  • In a strong start to the year, equity markets showed signs of rotation in favour of Europe and Japan.
  • European equities may benefit from appealing valuations, while Japan from the domestic investor demand.
  • During the week, tensions in the Middle East pushed oil to the highest level since October.

In 2024, the equity rally has weakened in the tech heavy Nasdaq Index which was the leader last year, now in favour of other regions. Large cap companies in the Eurozone and Japan posted double digit returns in Q1.

Moving forward, we think there could be a continuation of the broadening of the participants in the rally, which so far has been concentrated around few names. In particular, the fact that the expected slowdown will not end up in a recession could benefit some European cyclical and value stocks.
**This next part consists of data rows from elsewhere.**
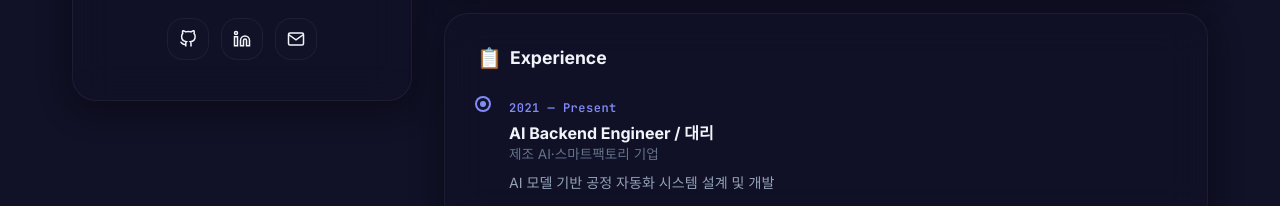
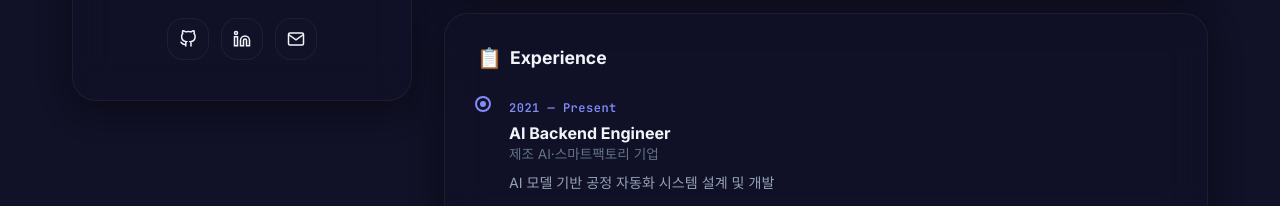
Before and after one commit to currentJob/portfolio-github-pages, a React (Create React App) app: page / in a window 1280 px wide. Shown: the part 1500-1706 px from the top of the page. Built offline with nearby package versions, Linux system fonts and the light colour scheme.

Commit message:
docs: 제조 AI·스마트팩토리 기업 근무 이력 정보 업데이트

```diff
--- a/src/data/portfolioData.js
+++ b/src/data/portfolioData.js
@@ -32,7 +32,7 @@ export const profileData = {
   experience: [
     {
       year: "2021 — Present",
-      role: "AI Backend Engineer / 대리",
+      role: "AI Backend Engineer",
       company: "제조 AI·스마트팩토리 기업",
       desc: "AI 모델 기반 공정 자동화 시스템 설계 및 개발",
     }
```
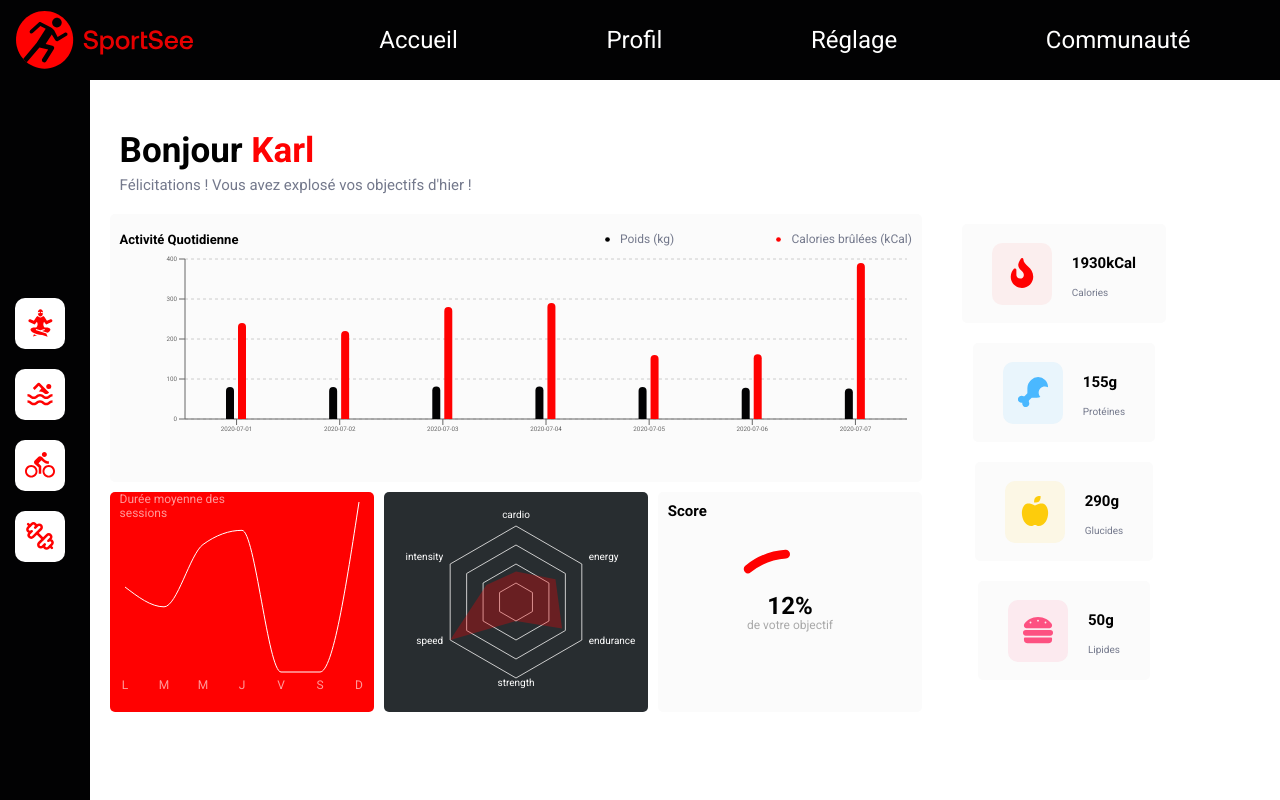
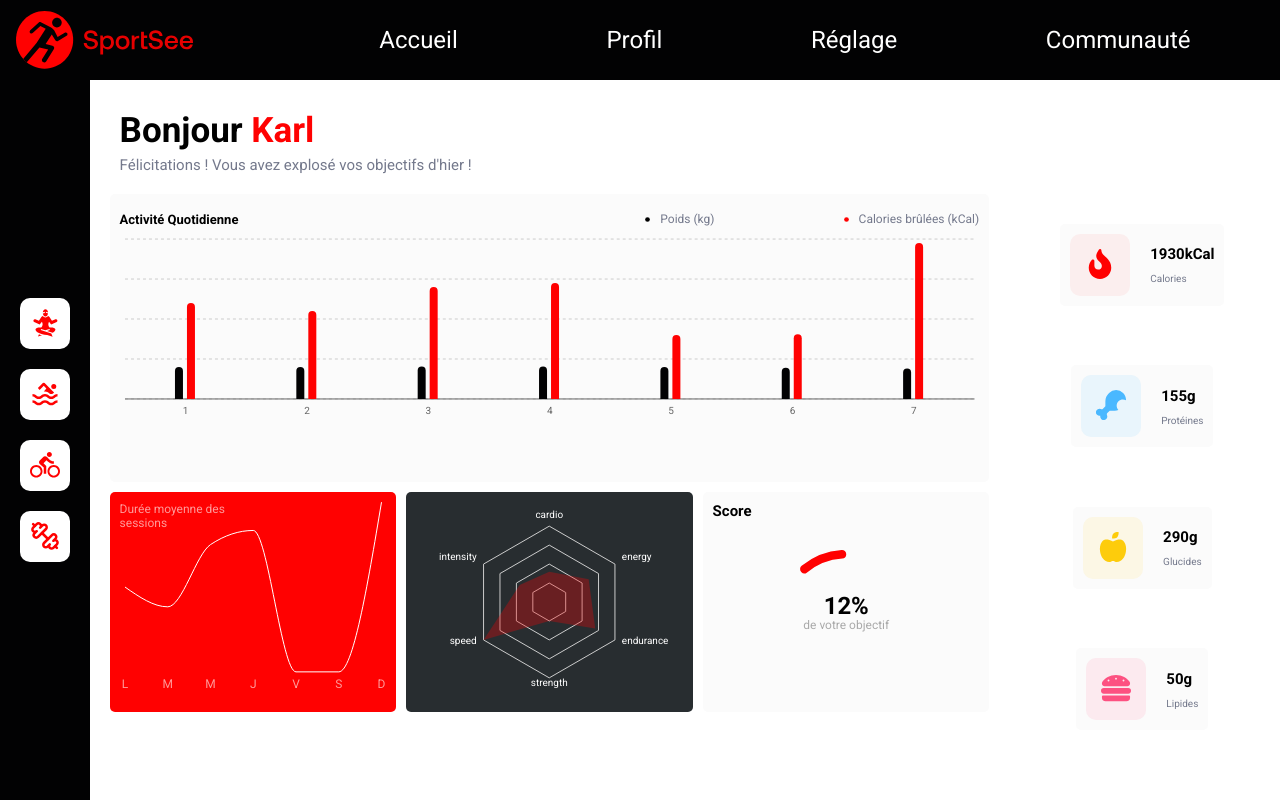
Before and after one commit to AurelieDuynslaeger/SportSee_P12_OCR, a React (Vite) app: page / in a window 1280 px wide. Built offline with nearby package versions, Linux system fonts and the light colour scheme.

Commit message:
✨ utils.js => api tested on httpie; datas standards done ! (translation & score - todayScore)

```diff
--- a/src/App.jsx
+++ b/src/App.jsx
@@ -18,7 +18,7 @@ import './stylesheet/App.scss'
 import { USER_MAIN_DATA, USER_ACTIVITY, USER_AVERAGE_SESSIONS, USER_PERFORMANCE } from './mocks/mockData';
 
 //recharts components
-import { BarChart, Bar, XAxis, YAxis, CartesianGrid, Tooltip, ResponsiveContainer, Radar, RadarChart, PolarGrid, PolarAngleAxis,RadialBarChart, RadialBar, LineChart, Line } from 'recharts';
+import { BarChart, Bar, XAxis, CartesianGrid, Tooltip, ResponsiveContainer, Radar, RadarChart, PolarGrid, PolarAngleAxis,RadialBarChart, RadialBar, LineChart, Line } from 'recharts';
 
 //icons for NUTRITION_CONFIG
 const ICONS = {
@@ -79,8 +79,7 @@ function App() {
                 data={userActivity.sessions}
                 >
                   <CartesianGrid strokeDasharray="3 3" horizontal={true} vertical={false}/>
-                  <YAxis/>
-                  <XAxis dataKey="day"/>
+                  <XAxis dataKey="day" tickFormatter={(value, index) => index + 1} />
                   <Tooltip content={<CustomTooltip />}/>
                   <Bar dataKey="kilogram" fill='#020203' barSize={8} radius={[10, 10, 0, 0]}/>
                   <Bar dataKey="calories" fill='#FF0101'barSize={8} radius={[10, 10, 0, 0]}/>
--- a/src/components/LeftNav/Leftnav.scss
+++ b/src/components/LeftNav/Leftnav.scss
@@ -16,6 +16,7 @@
         color: v.$text-light;
         justify-content: center;
         align-items: center;
+        width: 100%;
         ul{
             display: flex;
             flex-direction: column;
--- a/src/components/UserNutritionCard/UserNutritionCard.scss
+++ b/src/components/UserNutritionCard/UserNutritionCard.scss
@@ -1,30 +1,28 @@
 @use "../../stylesheet/variables" as v;
+@use "../../stylesheet/mixins" as m;
 
 .user-nutrition-card {
     display: flex;
     align-items: center;
     margin-bottom: 20px;
-    padding: 15px 30px;
-    border-radius: 5px;
-    background-color: #FBFBFB;
+    @include m.container();
     .icon_tab{
         border-radius: 10px;
         svg{
-            color: v.$color-primary;
-            font-size: 3rem;
-            margin: 1.5rem;
+          @include m.text(3rem, v.$color-primary);
+          margin: 1.5rem;
         }
     }
 
     .nutrition-info {
       margin-left: 20px;
       .nutrition-value {
-        font-size: 1.5rem;
+        @include m.text(1.5rem, v.$text-dark);
         font-weight: bold;
       }
       .nutrition-label {
-        font-size: 1rem;
-        color: #74798c;
+        @include m.text(1rem);
+        margin-top: 1rem;
       }
     }
   }
--- a/src/stylesheet/App.scss
+++ b/src/stylesheet/App.scss
@@ -12,8 +12,8 @@
 }
 
 .main_content {
-  width: calc(95vw - 7vw);
-  height: calc(95vh - 80px);
+  width: 95vw;
+  height: calc(100vh - 80px);
   margin: 0 auto;
   margin-left: 7vw;
   margin-top: 80px;
@@ -96,7 +96,15 @@
         @include m.text(0.7rem, v.$text-light);
         font-weight: 700;
       }
-  }
+    }
+
+    .recharts-cartesian-axis-tick-line{
+      stroke: none;
+    }
+    .recharts-cartesian-axis-tick-value tspan{
+      font-size: 1rem;
+      color: v.$text-mid;
+    }
 }
 }
 
@@ -108,7 +116,7 @@
   h3{
     @include m.title(1.2rem);
     position: absolute;
-    top:0;
+    top: 1rem;
     left: 1rem;
     width: 40%;
     color: rgba(255, 255, 255, 0.6);
@@ -141,6 +149,5 @@
   display: flex;
   flex-direction: column;
   align-items: center;
-  justify-content: space-between;
-  height: 340px;
+  justify-content: space-around;
 }
```
Also changed, not shown: src/utils/utils.js (added, +37 -0 lines).
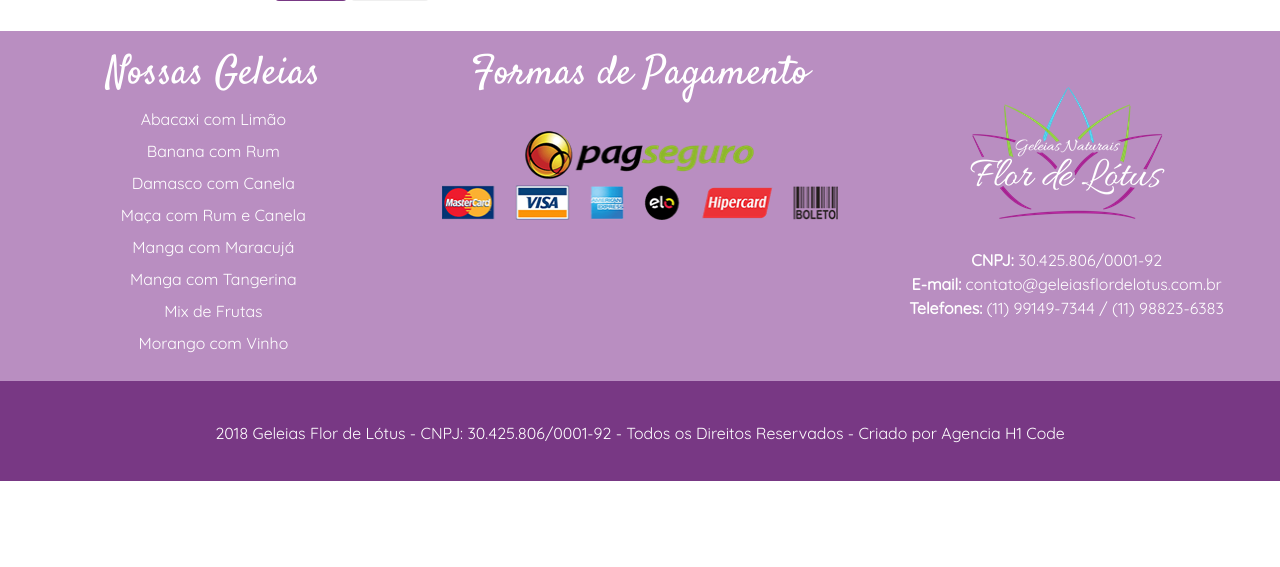
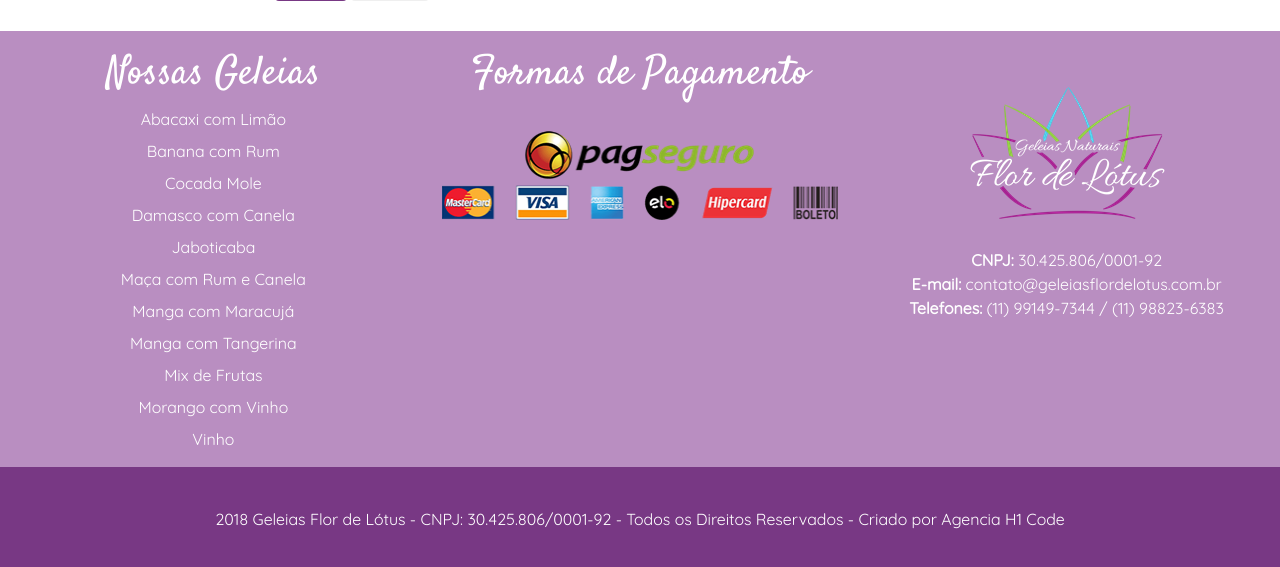
Before and after one commit to agenciah1code/Website-Geleias_Flor_de_Lotus, a PHP site: page / in a window 1280 px wide. Shown: the part 4420-4987 px from the top of the page. Before the commit the page ends 4901 px from the top, so only its background shows below. Run offline with PHP 8.4, Linux system fonts and the light colour scheme.

Commit message:
Adição das 3 novas geleias no footer

```diff
--- a/css/estilo.css
+++ b/css/estilo.css
@@ -301,7 +301,6 @@ form .float-right {
 
 #rodape-sup {
 	margin-top: 30px;
-	height: 350px;
 	background-color: #B98EC1;
 	text-align: center;
 	color: white;
--- a/includes/footer.php
+++ b/includes/footer.php
@@ -6,12 +6,15 @@
 				<ul class="list-unstyled">
 					<li><a class="scroll-suave" href="#abacaxi-com-limao">Abacaxi com Limão</a></li>
 					<li><a class="scroll-suave" href="#banana-com-rum">Banana com Rum</a></li>
+					<li><a class="scroll-suave" href="#cocada-mole">Cocada Mole</a></li>
 					<li><a class="scroll-suave" href="#damasco-com-canela">Damasco com Canela</a></li>
+					<li><a class="scroll-suave" href="#jaboticaba">Jaboticaba</a></li>
 					<li><a class="scroll-suave" href="#maca-com-rum-e-canela">Maça com Rum e Canela</a></li>
 					<li><a class="scroll-suave" href="#manga-com-maracuja">Manga com Maracujá</a></li>
 					<li><a class="scroll-suave" href="#manga-com-tangerina">Manga com Tangerina</a></li>
 					<li><a class="scroll-suave" href="#mix-de-frutas">Mix de Frutas</a></li>
 					<li><a class="scroll-suave" href="#morango-com-vinho">Morango com Vinho</a></li>
+					<li><a class="scroll-suave" href="#vinho">Vinho</a></li>
 				</ul>
 			</div>
 			<div class="col-sm-4">
```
We also continue to be positive on Japan amid resilient earnings and the revamp of the NISA* program that should support domestic demand.

*NISA is the Nippon Individual Savings Accoung tax-free stock investment program.

Equity markets rotation, Q1 2024 vs Q4 2023 Total Returns

Actionable ideas

  • Go global in the search for potential equity opportunities
    After the strong US dominance in 2023, the equity rally is moving global, with countries like Japan expected to continue to perform.
  • Look at European equity in the search for value
    European equities could see a broadening of the rally. In particular value cyclical stocks could benefit from a stabilising economic outlook.

This week at a glance

During the week, US bond yields touched their highest levels since the start of the year after better than expected economic data in the US. Equities were negative amid increasing geopolitical tensions in the Middle East, which also pushed oil prices to the highest since October.

Rotations at play in equity markets

Amundi Investment Institute Macro Focus


March US ISM manufacturing surprises on the upside, printing the highest level since September 2022.

The upside move in the US manufacturing index was helped by gains in particular in production, new orders and inventories. Despite some improvements, the employment sub-index continues to signal declining demand for workers. The price component rose to 55.8 from 52.5, firmly on increasing territory after remaining below 50 (expansion threshold) for the majority of 2023.


Eurozone inflation remains moderate but services inflation continues to be sticky.

Eurozone inflation eased more than expected by consensus in March, mainly due to the slowdown in food and energy prices, but also from moderation in core inflation. However, services inflation print remained unchanged for the fifth consecutive month at 4% YoY. France posted the biggest downward surprise in inflation (2.4% YoY from 3.2% in February).


Tokyo inflation slows.

Tokyo new core CPI (ex. fresh food and energy) came in at 2.9% YoY in March, the first below 3% reading since 2023. The March Tokyo print confirms the dis-inflationary direction of our forecasts. We expect national new core CPI to break below critical thresholds of 3% and 2%, in Q2 and Q3 respectively. These levels are not high enough to propel more hikes from the Bank of Japan.

Key Dates

9 Apr

Japan Consumer Confidence,
US Small Business Optimism


10 Apr

US CPI Inflation, Minutes of Fed's March FOMC meeting


11 Apr

ECB Monetary Policy Committee, China CPI Inflation, US PPI


RC - Author - DEFEND Monica
Head of Amundi Investment Institute & Chief Strategist, Member of Amundi’s Executive Committee